A lot has happened since the last blog post, I'm busy and struggling to sit in front of the screen long enough to finish off the half written post about the Malvern Mad Hatter.
That's a shame because the ride was fantastic and went utterly to plan. As a natural self critic I am perpetually disappointed in my own performance, able to find the smallest issue and honing in on it until all other good stuff is lost.
Not so this time, the 104 miles of the Malvern Mad Hatter passed under my wheels in 5hrs 49 minutes and I finished feeling bloody great. The last 10 miles were a bit of a slog as my nutrition plan of stopping only once and being self sufficient for the remainder
of the ride saw me moving on when the group I had happily stuck with for 40 miles pulled in to take advantage of the generous feed stations, that coupled with a few stinging climbs and a bastard headwind meant I was in a head down get there mindset for the first time all day.
My stretched goal of achieving a gold medal worthy time of 6hrs 30 minutes was obliterated as I rolled over the line 40 minutes ahead of it and I didn't suffer the normal issues I get from long rides thanks to a little care and the excellent products on offer from High5.
I've enjoyed the increased fitness I've gained over the course of the summer and my regular Wednesday night rides in the exceptionally hilly Symonds Yat area were all achieved on a singlespeed, not only that, I was storming away from my mates in the process up the
steepest of hills.
My last post of exile appears to have been written just before an important tipping point. On the last of my wednesday night mountain bike rides before I set out to attempt the Malvern Mad Hatter I found myself at the top of what I considered to be a nasty little drop in on a downhill trail, I reasoned that after investing heavily in both a new bike and higher levels of fitness, smashing myself up to
simply prove a point (to whom I wasn't sure) only three days before my first imperial century was a little foolish to say the least. The result of this was that I just wheeled down the chicken run and watched whilst my riding buddies ummed and ahhed for a while.
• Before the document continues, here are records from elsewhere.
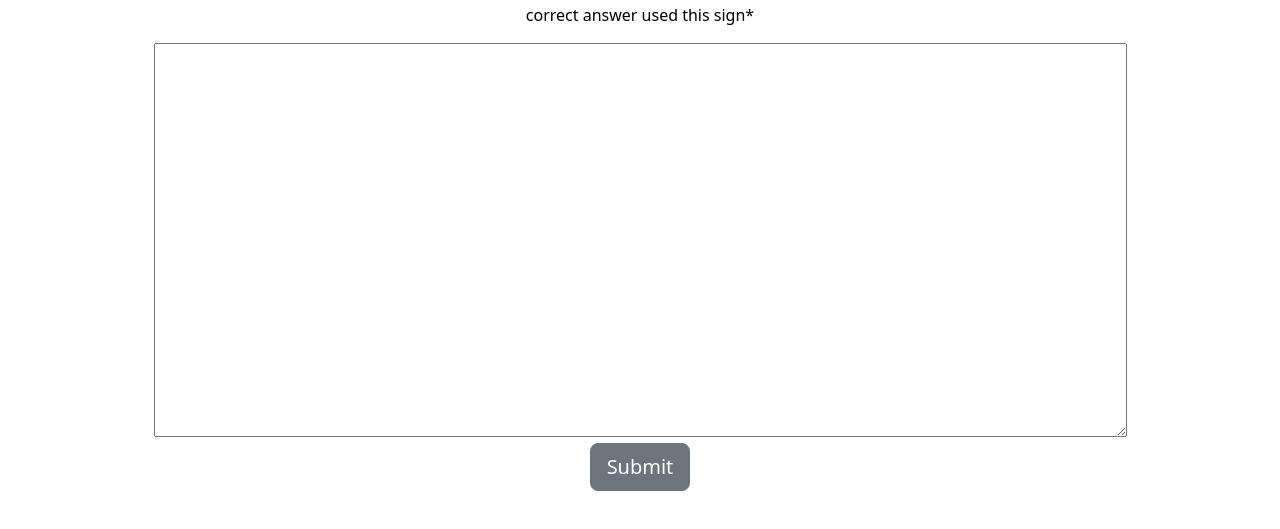
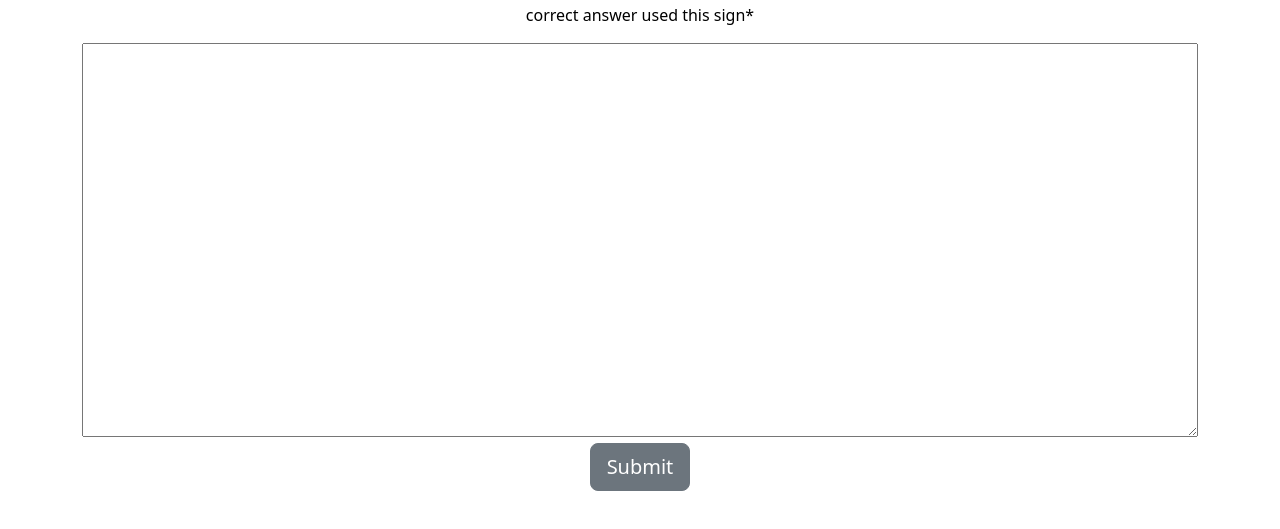
Before and after one commit to elahihuzaifa/Web-Development-Portfolio, a plain HTML site: page JavaScript Assignemnt/Huzaifa-Elahi-Assignment-10-Mcqs_convert-to-object/index.html in a window 1280 px wide. Shown: the part 53-582 px from the top of the page. Drawn offline with nearby package versions, Linux system fonts and the light colour scheme.

Commit message:
Update index.html

```diff
--- a/JavaScript Assignemnt/Huzaifa-Elahi-Assignment-10-Mcqs_convert-to-object/index.html
+++ b/JavaScript Assignemnt/Huzaifa-Elahi-Assignment-10-Mcqs_convert-to-object/index.html
@@ -21,9 +21,9 @@
           <textarea
             name=""
             id="notes"
-            cols="100"
+            cols=""
             rows="15"
-            class="px-3 py-3"
+            class="px-3 py-3 w-100"
           ></textarea>
         </div>
         <div class="col-md-12 text-center">
```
That's been an epiphany for me, rather than battering myself mentally I accepted I didn't want to do it, my mates didn't immediately dis-own me, the world didn't implode and I wasn't denounced as a coward when we walked into the pub a few hours later. Since then, my off road riding has seemingly come on, my jumping is better, my descending better and I just have my mojo back. The crisis of confidence has left these shores, at least for the time being.